It was a glorious day out on the trail.
Stunning day but hot. Hot hot.
André made a significant push for the top of the race, and kept pushing on through, past dawn, into the morning like a machine. Kept the whole crew jumping in and out of vans the entire time as well. It takes it's toll on the folks running back and forth, around him, dancing with a body rig for the camera. Pablo has been burning oil and keeping pace with André like a machine.
But he's rewarded for his efforts with blessings of magnificent light. Everywhere, changing. Sometimes brutalizing, sometimes plain hot, and clear.

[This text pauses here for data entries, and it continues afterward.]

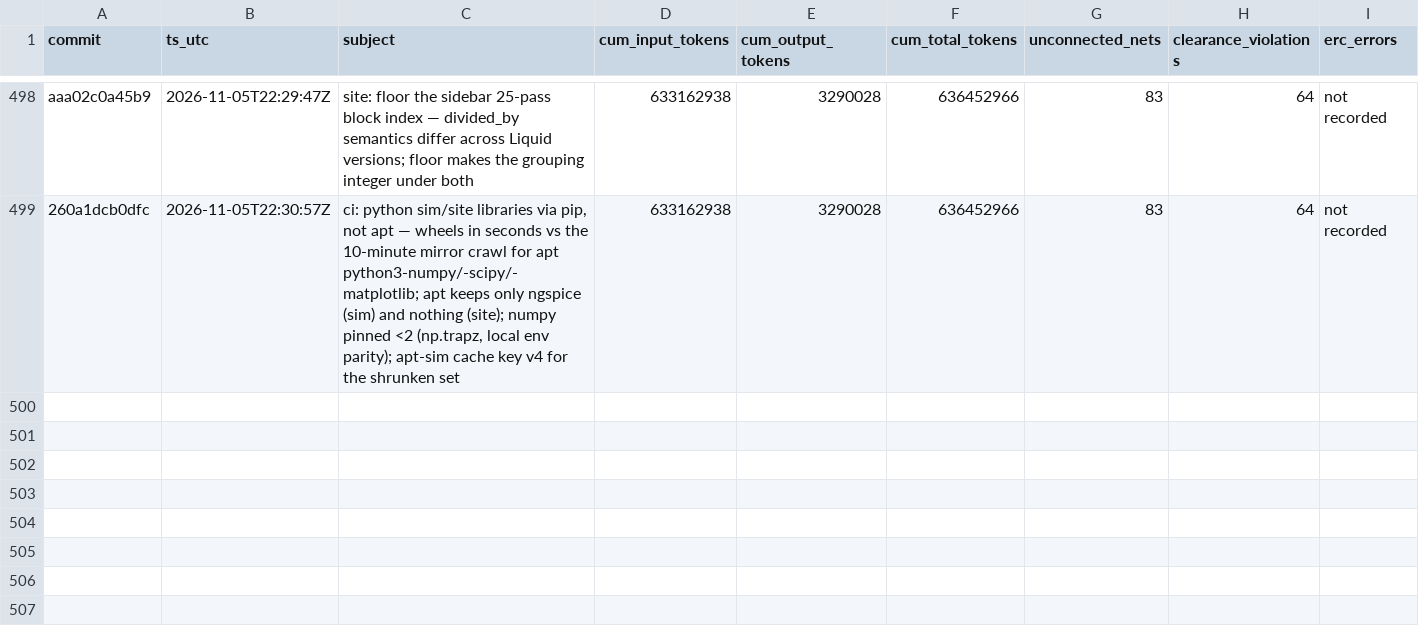
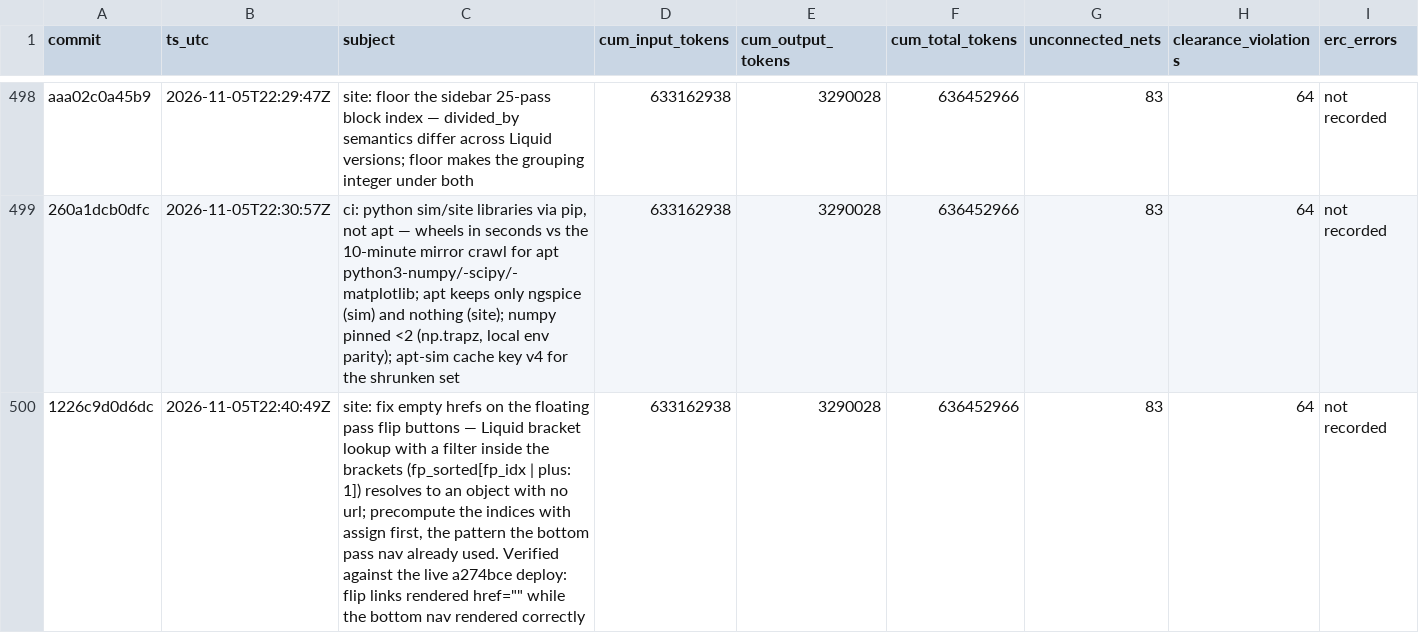
Before and after one commit to sneakers-the-rat/lvds-receiver-official, a CSV file: metrics/commit_alignment.csv, drawn as a sheet; only a part is shown, gaps mark what is left out; the diff names each change by its address in the sheet, - before the commit and + after, or states it on an @@ line.

```diff
--- a/metrics/commit_alignment.csv
+++ b/metrics/commit_alignment.csv
+row 500: 1226c9d0d6dc | 2026-11-05T22:40:49Z | site: fix empty hrefs on the floating pass flip buttons — Liquid bracket lookup with a filter inside the brackets (fp_sorted[fp_idx | plus: 1]) resolves to an object with no url; precompute the indices with assign first, the pattern the bottom pass nav already used. Verified against the live a274bce deploy: flip links rendered href="" while the bottom nav rendered correctly | 633162938 | 3290028 | 636452966 | 83 | 64 | not recorded
```
Also changed, not shown: 4 other files.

Pablo took full advantage of the day's beauty to start lining up drone shots first thing. But I get ahead of myself.
Yesterday ended around 4:30 when Pablo sacked out in the crew van and we all found berth in the RV (Thank you Luxe RV). Next day started at 6. Made for a bleary start, but we got to it.
By the time we made it to a small town called Hope André took his first nap of the race - a 30 minute snoozer in the van. At that moment he had been cycling steadily for 23 hours and 52 minutes, covering 340 miles into Arizona.
It's tough to wake up after that kind of nap. It's also the first time mentally André will have let himself go. And thirty minutes later, gentle reminders and waking up. Pablo is right there alongside him running all over the place with his rig (known as the Humiliator) in 105 degree heat.
He's groggy when he wakes up. Grumpy too. His crew keeps notes and and cards from well wishers and - in the case below - loving family to get him moving again. The juice from all the love he's got behind him is part of what he uses to keep himself going.
But in the end, it's a solo journey.
But André is not like other people. At mile 370 he passed this sign and bellowed to all of us flat-footed yahoos, "I'm going to Congress!" Which he obviously will.
The moment that really sprang my sprocket was at the golden hour, when Pablo was sprinting up the side of a mountain, chasing light and beautiful shots, the valley spreading out into dusk below, the media team cheering and clapping, helping André dig into the mountain he's chewing through; we think we are boosting him along. As he passes me he turns his head and says, "That's something over there..." like it was just a quiet day by the lake.
This guy blows my mind.